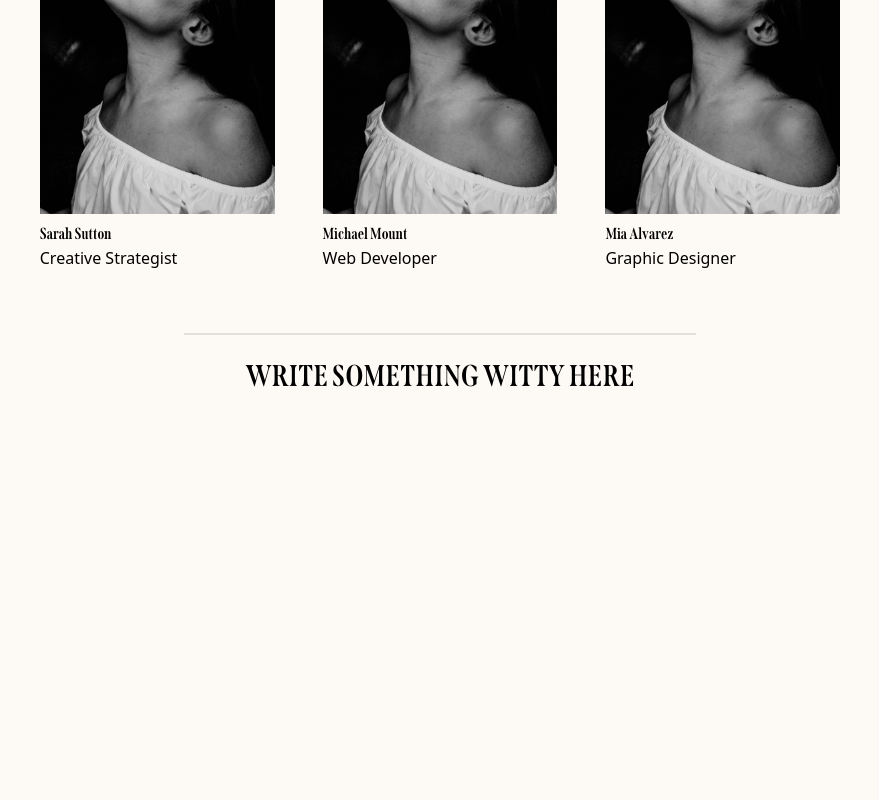
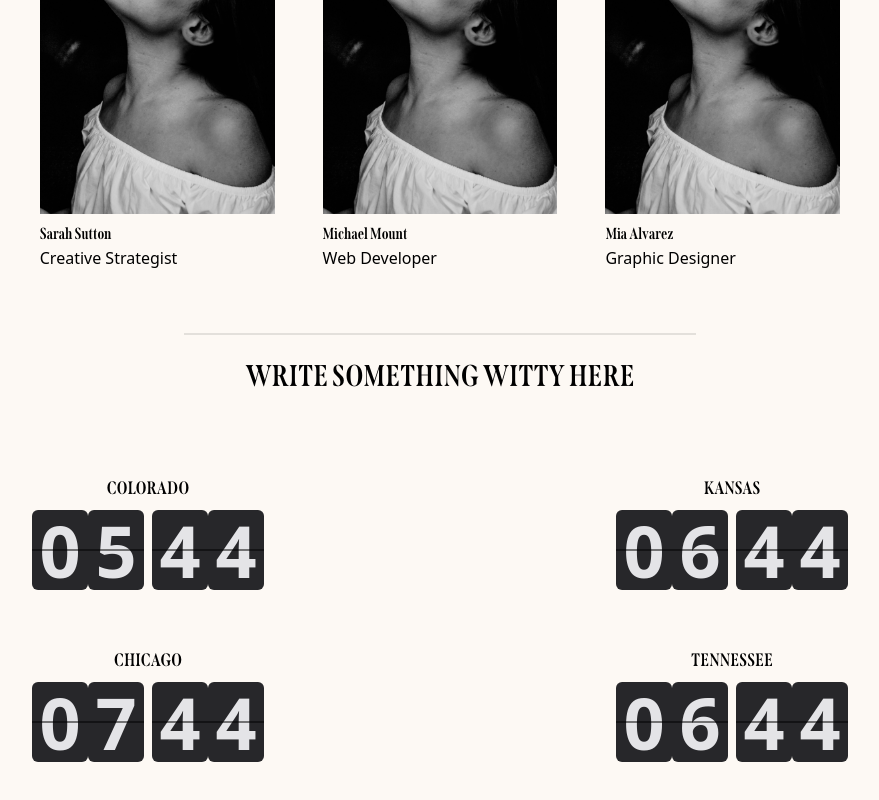
Before and after one commit to MMount98/10and5, a React (Create React App) app: page /ourteam in a window 1280 px wide. Shown: the part 2170-2970 px from the top of the page, without its empty margins (200-1079 px from the left). Before the commit the page ends 2564 px from the top, so only its background shows below. Built offline with nearby package versions, Linux system fonts and the light colour scheme.

Commit message:
Built Flap Clock Component to be used on our Team page

```diff
--- /dev/null
+++ b/src/components/flapClock/index.js
@@ -0,0 +1,69 @@
+import { useState, useEffect } from "react";
+import { motion, AnimatePresence } from "framer-motion";
+
+const FlapClock = ({ timezone, location }) => {
+  const [time, setTime] = useState(new Date());
+
+  useEffect(() => {
+    const intervalId = setInterval(() => {
+      const now = new Date();
+      const utc = now.getTime() + now.getTimezoneOffset() * 60000;
+      setTime(new Date(utc + 3600000 * timezone));
+    }, 1000);
+
+    return () => clearInterval(intervalId);
+  }, [timezone]);
+
+  const formatTime = (t) => ("0" + t).slice(-2);
+
+  const formatHour = (h) => {
+    const adjustedHour = h % 12 === 0 ? 12 : h % 12;
+    return ("0" + adjustedHour).slice(-2);
+  };
+
+  const hour = formatHour(time.getHours());
+  const minute = formatTime(time.getMinutes());
+
+  const flipAnimation = {
+    initial: { rotateX: -90 },
+    animate: { rotateX: 0 },
+    exit: { rotateX: 90 },
+    transition: { duration: 0.5 },
+  };
+
+  const renderDigits = (timeString) => {
+    return timeString.split("").map((digit, i) => (
+      <div key={i} className="relative w-14 h-20">
+        <div className="absolute inset-0 bg-zinc-800 rounded-md overflow-hidden">
+          <div className="flex justify-center items-center h-full">
+            <AnimatePresence mode="wait">
+              <motion.span
+                key={digit}
+                initial="initial"
+                animate="animate"
+                exit="exit"
+                variants={flipAnimation}
+                className="text-7xl font-bold text-zinc-200"
+              >
+                {digit}
+              </motion.span>
+            </AnimatePresence>
+          </div>
+          <div className="absolute left-0 right-0 h-px bg-black" style={{ top: '50%', transform: 'translateY(-50%)' }}></div>
+        </div>
+      </div>
+    ));
+  };
+
+  return (
+    <div>
+      <p className="text-center m-2 text-lg font-span">{location}</p>
+      <div className="flex space-x-2 justify-center items-center">
+        <div className="flex">{renderDigits(hour)}</div>
+        <div className="flex">{renderDigits(minute)}</div>
+      </div>
+    </div>
+  );
+};
+
+export default FlapClock;
--- a/src/components/pages/ourTeam.js
+++ b/src/components/pages/ourTeam.js
@@ -1,5 +1,6 @@
 import AboutPins from "../aboutPins";
 import PortraitGallery from "../portraitGallery";
+import FlapClock from "../flapClock";
 
 export default function OurTeam() {
   return (
@@ -11,10 +12,14 @@ export default function OurTeam() {
       <h2 className="text-center text-2xl md:text-3xl font-span">WHO ARE WE</h2>
       <div className="flex flex-col items-center mx-4 md:m-12">
         <div>
-          <h3 className="text-5xl md:text-8xl md:absolute md:left-80 md:ml-8 font-span">SMALL</h3>
+          <h3 className="text-5xl md:text-8xl md:absolute md:left-80 md:ml-8 2xl:ml-72 font-span">
+            SMALL
+          </h3>
         </div>
         <div>
-          <h3 className="text-6xl md:text-9xl font-span italic mt-6 md:mt-12">BUT</h3>
+          <h3 className="text-6xl md:text-9xl font-span italic mt-6 md:mt-12">
+            BUT
+          </h3>
         </div>
         <div>
           <h3 className="text-6xl md:text-9xl font-span">POWERFUL</h3>
@@ -22,11 +27,21 @@ export default function OurTeam() {
       </div>
 
       <div className="divider my-8 md:my-4 md:px-96"></div>
-      <h4 className="text-center text-2xl md:text-3xl font-span">INTRODUCING OUR VILLAGE</h4>
+      <h4 className="text-center text-2xl md:text-3xl font-span">
+        INTRODUCING OUR VILLAGE
+      </h4>
 
       <PortraitGallery />
       <div className="divider my-8 md:my-4 md:px-96"></div>
-      <h5 className="text-center text-2xl md:text-3xl font-span">WRITE SOMETHING WITTY HERE</h5>
+      <h5 className="text-center text-2xl md:text-3xl font-span">
+        WRITE SOMETHING WITTY HERE
+      </h5>
+      <div className="grid grid-cols-1 md:grid-cols-2 p-10 m-8 md:gap-12 mx-5 md:mx-10">
+        <FlapClock timezone={17} location="COLORADO" />
+        <FlapClock timezone={18} location="KANSAS"  />
+        <FlapClock timezone={19} location="CHICAGO"  />
+        <FlapClock timezone={18} location="TENNESSEE"  />
+      </div>
     </div>
   );
 }
```
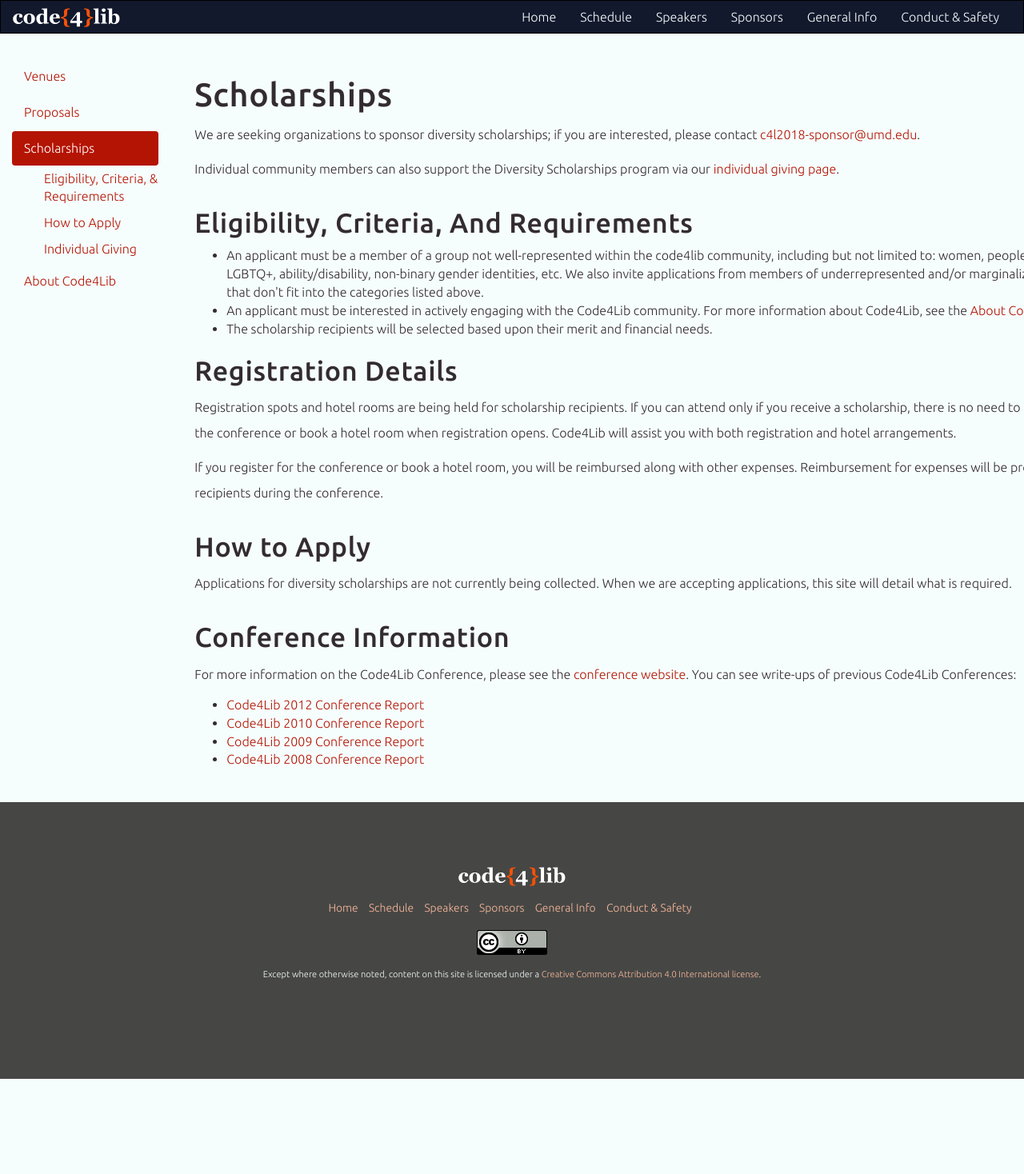
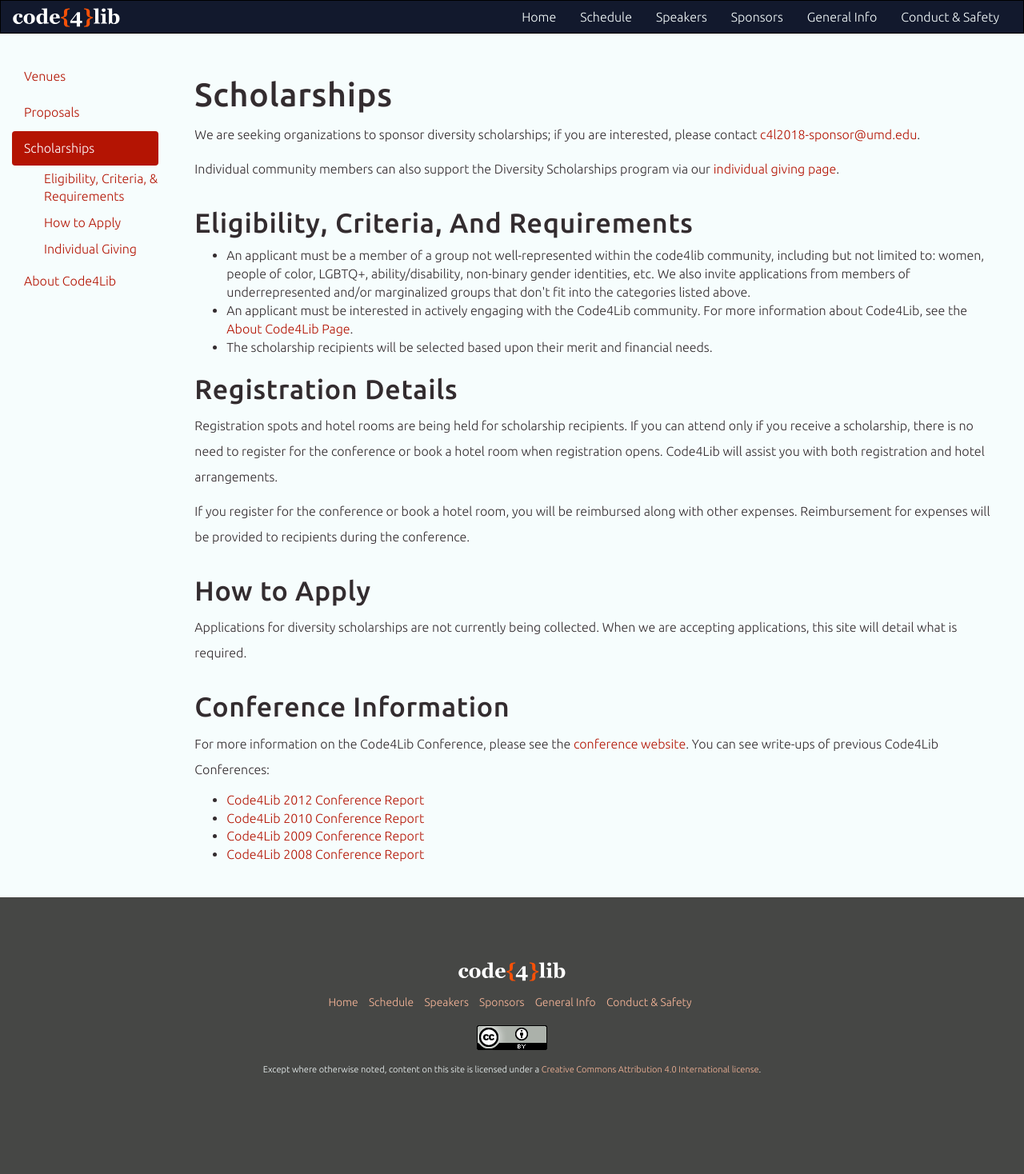
Before and after one commit to code4lib/2018.code4lib.org, a Jekyll site: the page built from general-info/scholarships.html, in a window 1280 px wide. Shown: the whole page at 80% size. Built offline with Jekyll 4.4.1, drawn with Linux system fonts in a browser that asks for light colours; some web fonts are replaced; before the commit the page ends 1349 px from its top, so only the background shows below that.

Commit message:
Fix to prevent text overflow display issue

```diff
--- a/general-info/angel-fund.html
+++ b/general-info/angel-fund.html
@@ -4,7 +4,7 @@
 categories: scholarships
 ---
 
-<div class="container" id="angel-fund">
+<div class="container-fluid" id="angel-fund">
 	<div class="row">
 		<div class="col-xs-12">
 			<h2>Diversity Scholarships Angel Fund</h2>
--- a/general-info/proposals.html
+++ b/general-info/proposals.html
@@ -4,7 +4,7 @@
 nav: general-info
 active: Proposals
 ---
-<div class="container">
+<div class="container-fluid">
     <div class="row">
         <div class="col-xs-12">
             <h1>Proposals</h1>
--- a/general-info/propose-a-talk.html
+++ b/general-info/propose-a-talk.html
@@ -4,7 +4,7 @@
 categories: talks
 ---
 
-<div class="container" id="prepared-talks">
+<div class="container-fluid" id="prepared-talks">
     <div class="row">
         <div class="col-xs-12">
             <h2>Proposals for Prepared Talks</h2>
--- a/general-info/propose-a-workshop.html
+++ b/general-info/propose-a-workshop.html
@@ -4,7 +4,7 @@
 categories: preconf
 ---
 
-<div class="container" id="preconference">
+<div class="container-fluid" id="preconference">
     <div class="row">
         <div class="col-xs-12">
             <h2>Proposals for Preconference Workshops</h2>
--- a/general-info/scholarship-recipients.html
+++ b/general-info/scholarship-recipients.html
@@ -6,7 +6,7 @@
 {% assign sponsors = site.data.sponsors | where: "diversity", true %}
 
 <section>
-	<div class="container">
+	<div class="container-fluid">
         <div class="row">
             <div class="col-xs-12">
                 <h1>Code4lib 2017 Diversity Scholarships Recipients</h1>
--- a/general-info/scholarships.html
+++ b/general-info/scholarships.html
@@ -12,7 +12,7 @@
   url: '/general-info/angel-fund'
 ---
 
-<div class="container">
+<div class="container-fluid">
     <div class="row">
         <div class="col-xs-12">
             <h1>Scholarships</h1>
@@ -46,7 +46,7 @@
 </div>
 
 {% if site.data.conf.diversity-scholarship-applications.show or site.data.conf.diversity-scholarship-general-sponsors.show  %}
-<div class="container">
+<div class="container-fluid">
    <div class="row">
        <div class="col-xs-12">
            {% if site.data.conf.diversity-scholarship-applications.show  %}
@@ -67,7 +67,7 @@
 </div>
 {% endif %}
 
-<div class="container">
+<div class="container-fluid">
    <div class="row">
        <div class="col-xs-12">
            <a name="criteria"></a>
@@ -99,7 +99,7 @@
 </div>
 
 
-<div class="container">
+<div class="container-fluid">
    <div class="row">
        <div class="col-xs-12">
            <a name="how-to-apply"></a>
@@ -140,7 +140,7 @@
 </div>
 
 {% if site.data.conf.diversity-scholarship-general-sponsors.show  %}
-<div class="container">
+<div class="container-fluid">
    <div class="row">
      <div class="col-xs-12">
       <h2>This program is made possible by the generosity of our sponsors and community</h2>
@@ -161,7 +161,7 @@
 </div>
 {% endif %}
 
-<div class="container">
+<div class="container-fluid">
    <div class="row">
        <div class="col-xs-12">
            <h2>Conference Information</h2>
```
Also changed, not shown: other parts of general-info/scholarship-recipients.html (+1 -1 lines).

▶ **Assignment**: Go through the entries above and report each line with the string "applications" in it.

▶ **Written response**:
 {% if site.data.conf.diversity-scholarship-applications.show or site.data.conf.diversity-scholarship-general-sponsors.show  %}
            {% if site.data.conf.diversity-scholarship-applications.show  %}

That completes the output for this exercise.